> Problem requirements
Here are the records. Write out exactly the lines between the one holding "Before and after one commit to lewisxin/kube-sched-testing, a" and the one holding "Also changed, not shown: 11 other files.", inclusive.

─── Entries provided

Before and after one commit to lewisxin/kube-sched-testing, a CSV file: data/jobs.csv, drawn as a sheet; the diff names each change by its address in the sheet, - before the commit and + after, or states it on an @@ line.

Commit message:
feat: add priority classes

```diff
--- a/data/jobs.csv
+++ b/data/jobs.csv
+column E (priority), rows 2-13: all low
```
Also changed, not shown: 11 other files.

──────
─── Entries provided

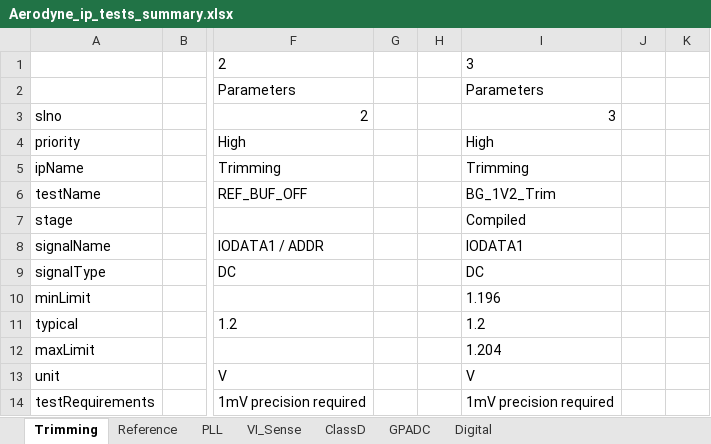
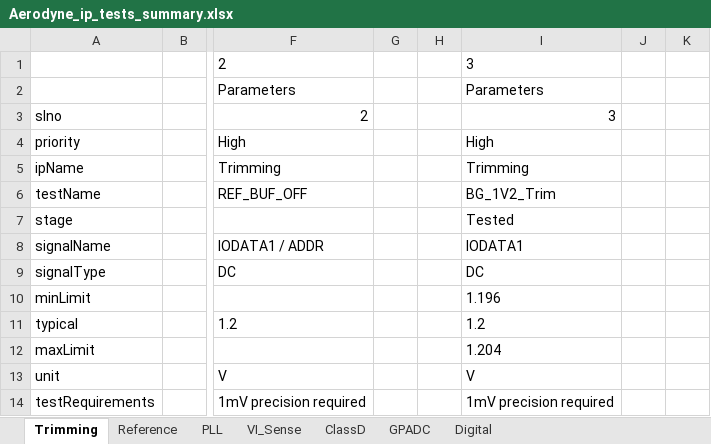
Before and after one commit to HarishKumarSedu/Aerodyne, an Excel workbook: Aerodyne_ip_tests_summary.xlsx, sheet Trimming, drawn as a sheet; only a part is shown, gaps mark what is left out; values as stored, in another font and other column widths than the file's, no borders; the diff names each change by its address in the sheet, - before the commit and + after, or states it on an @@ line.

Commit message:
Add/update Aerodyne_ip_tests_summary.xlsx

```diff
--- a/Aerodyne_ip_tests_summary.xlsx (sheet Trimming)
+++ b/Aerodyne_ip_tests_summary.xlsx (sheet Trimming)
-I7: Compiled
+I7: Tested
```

──────

> Solution to this problem
Before and after one commit to lewisxin/kube-sched-testing, a CSV file: data/jobs.csv, drawn as a sheet; the diff names each change by its address in the sheet, - before the commit and + after, or states it on an @@ line.

Commit message:
feat: add priority classes

```diff
--- a/data/jobs.csv
+++ b/data/jobs.csv
+column E (priority), rows 2-13: all low
```
Also changed, not shown: 11 other files.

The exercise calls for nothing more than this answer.